    Correcting myopic and sanitized views of history requires first and foremost on the individual’s part – an independent investigation of truth devoid of any prejudice, i.e. moral or spiritual qualities Perverted misinterpretations of history on the part of paid historians or those appealing to populism with mega books sales uppermost in mind set the scene for an historicism which hinders a much needed transformation of society

    Such disastrous results ensue when one fails to absorb the views for example of our indigenous peoples that groupthink sets in. Groupthink’s most egregious examples arise when leaders in religion, in academia, in the arts and media and in politics receive free rein that circumvents most criticism whether constructive or not.

    The observant among the rank and file are obliged to intervene with proofs lest disasters occur as for example in the former in which the likes of .’Reverend’ Jones lead a thousand souls to mass suicide-murder in Guyana and in the latter in which we reap the whirlwind : ‘Ein Volk, ein Reich, ein Führer’

    Groupthink is the antithesis of an independent investigation of truth

  • Alexandra Grey

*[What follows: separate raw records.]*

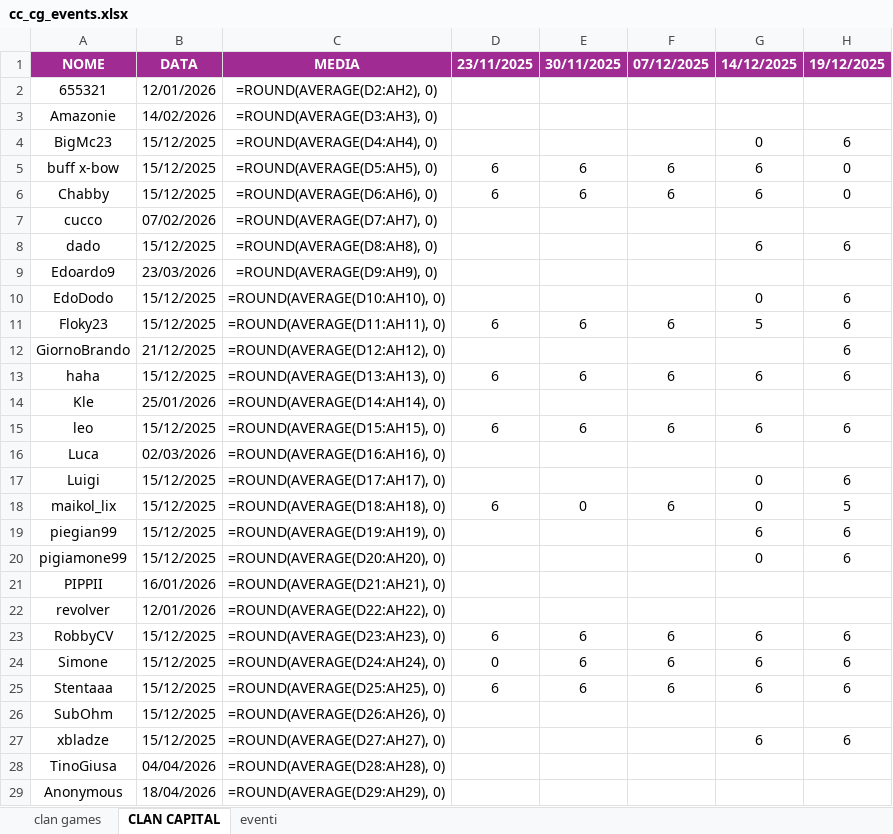
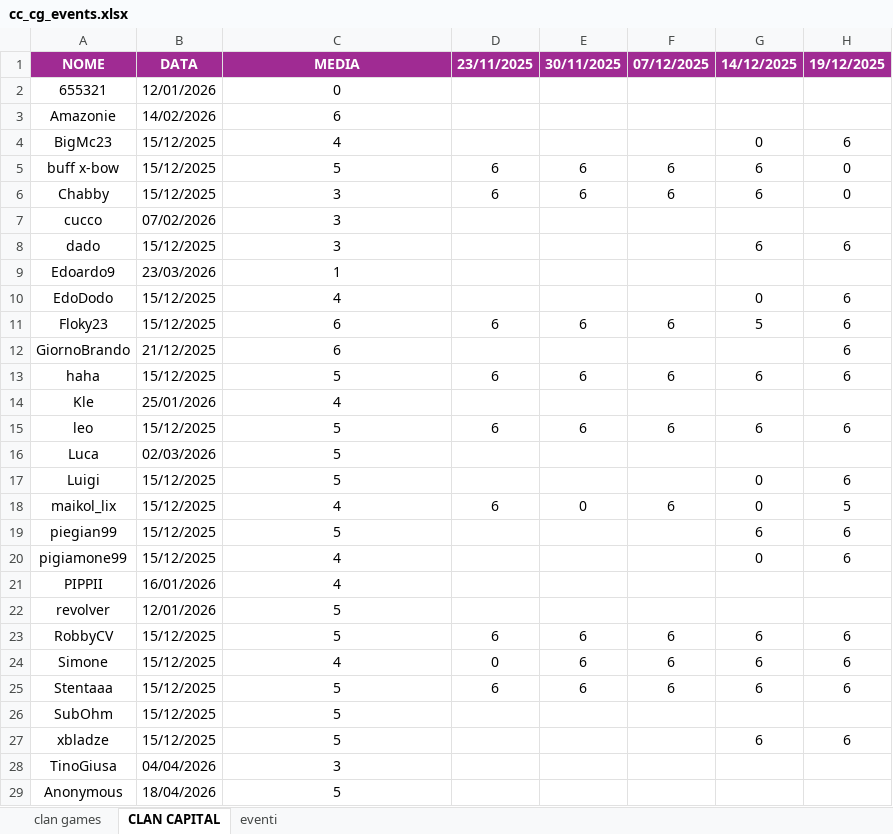
Before and after one commit to piegian99ita/clashMacacos, an Excel workbook: cc_cg_events.xlsx, sheet CLAN CAPITAL, drawn as a sheet; only a part is shown; values as stored, in another font and other column widths than the file's, no borders; formulas without a stored value are shown as written; the diff covers the shown part only; the diff names each change by its address in the sheet, - before the commit and + after, or states it on an @@ line.

```diff
--- a/cc_cg_events.xlsx (sheet CLAN CAPITAL)
+++ b/cc_cg_events.xlsx (sheet CLAN CAPITAL)
-C2: =ROUND(AVERAGE(D2:AH2), 0)
+C2: 0
-C3: =ROUND(AVERAGE(D3:AH3), 0)
+C3: 6
-C4: =ROUND(AVERAGE(D4:AH4), 0)
+C4: 4
-C5: =ROUND(AVERAGE(D5:AH5), 0)
+C5: 5
-C6: =ROUND(AVERAGE(D6:AH6), 0)
+C6: 3
-C7: =ROUND(AVERAGE(D7:AH7), 0)
+C7: 3
-C8: =ROUND(AVERAGE(D8:AH8), 0)
+C8: 3
-C9: =ROUND(AVERAGE(D9:AH9), 0)
+C9: 1
-C10: =ROUND(AVERAGE(D10:AH10), 0)
+C10: 4
-C11: =ROUND(AVERAGE(D11:AH11), 0)
+C11: 6
-C12: =ROUND(AVERAGE(D12:AH12), 0)
+C12: 6
-C13: =ROUND(AVERAGE(D13:AH13), 0)
+C13: 5
-C14: =ROUND(AVERAGE(D14:AH14), 0)
+C14: 4
-C15: =ROUND(AVERAGE(D15:AH15), 0)
+C15: 5
-C16: =ROUND(AVERAGE(D16:AH16), 0)
+C16: 5
-C17: =ROUND(AVERAGE(D17:AH17), 0)
+C17: 5
-C18: =ROUND(AVERAGE(D18:AH18), 0)
+C18: 4
-C19: =ROUND(AVERAGE(D19:AH19), 0)
+C19: 5
-C20: =ROUND(AVERAGE(D20:AH20), 0)
+C20: 4
-C21: =ROUND(AVERAGE(D21:AH21), 0)
+C21: 4
-C22: =ROUND(AVERAGE(D22:AH22), 0)
+C22: 5
-C23: =ROUND(AVERAGE(D23:AH23), 0)
+C23: 5
-C24: =ROUND(AVERAGE(D24:AH24), 0)
+C24: 4
-C25: =ROUND(AVERAGE(D25:AH25), 0)
+C25: 5
-C26: =ROUND(AVERAGE(D26:AH26), 0)
+C26: 5
-C27: =ROUND(AVERAGE(D27:AH27), 0)
+C27: 5
-C28: =ROUND(AVERAGE(D28:AH28), 0)
+C28: 3
-C29: =ROUND(AVERAGE(D29:AH29), 0)
+C29: 5
```
Also changed, not shown: 21 edited cells and cell formats elsewhere in this sheet, sheet clan games.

    Often when I tell people I’m researching language rights & state activity in relation to minority languages in China, people assume the Chinese state is only interested in “cracking down” or “oppressing” minorities. A very clearly conditioned “way of seeing”! Of course, I too (& all of us) have ways of seeing and I’m not doubt better at reflecting on some than others, but I do both despair & enjoy the chance to explain that in many ways modern China was set up with core structures to protect minority languages and ethnic polities. Those didn’t/don’t necessarily always work well, but the reasons why not are more interesting than simply a sinister, homogeneous state desire to eradicate diversity. Just reading May’s great article “Language Rights:The ‘Cinderella’ Human Right” (Journal of Human Rights, 10:265–289, 2011) in which he explains the Constitutional establishment of the Catalan autonomous region (an “autonomias” ) in Spain in the 70s; in many ways the 5 autonomous regions of the P.R.C. are similar rather than different, predating Spain’s structure by decades. Such similarity is rarely “seen” in the literature. Simpler for authors to dismiss “communitarian”/”collective” rights regimes as too different to bother discussing, I guess. This isn’t a criticism of May’s article, which covers a lot very well in a short piece, but longer books like Ricento (ed.) 2015 Language Policy&Political Economy have space but don’t deeply consider non-liberal democracies’ language rights.

    • VinN

      I think Chinese people may tend to have some bias upon policies, and sometimes they don’t trust their government. I have a learning experience in a Minzu University (South west University of Nationalities), and I see how they are pride of protecting minority culture. The university set up a museum for relic of ethnic group. They also develop products that facilitate minority language speakers. I saw both traditional wedding dress and smart phone with minority language operating system there. The official language is mandarin and simplified Chinese characters, but researchers and the government still work on minority culture preservation.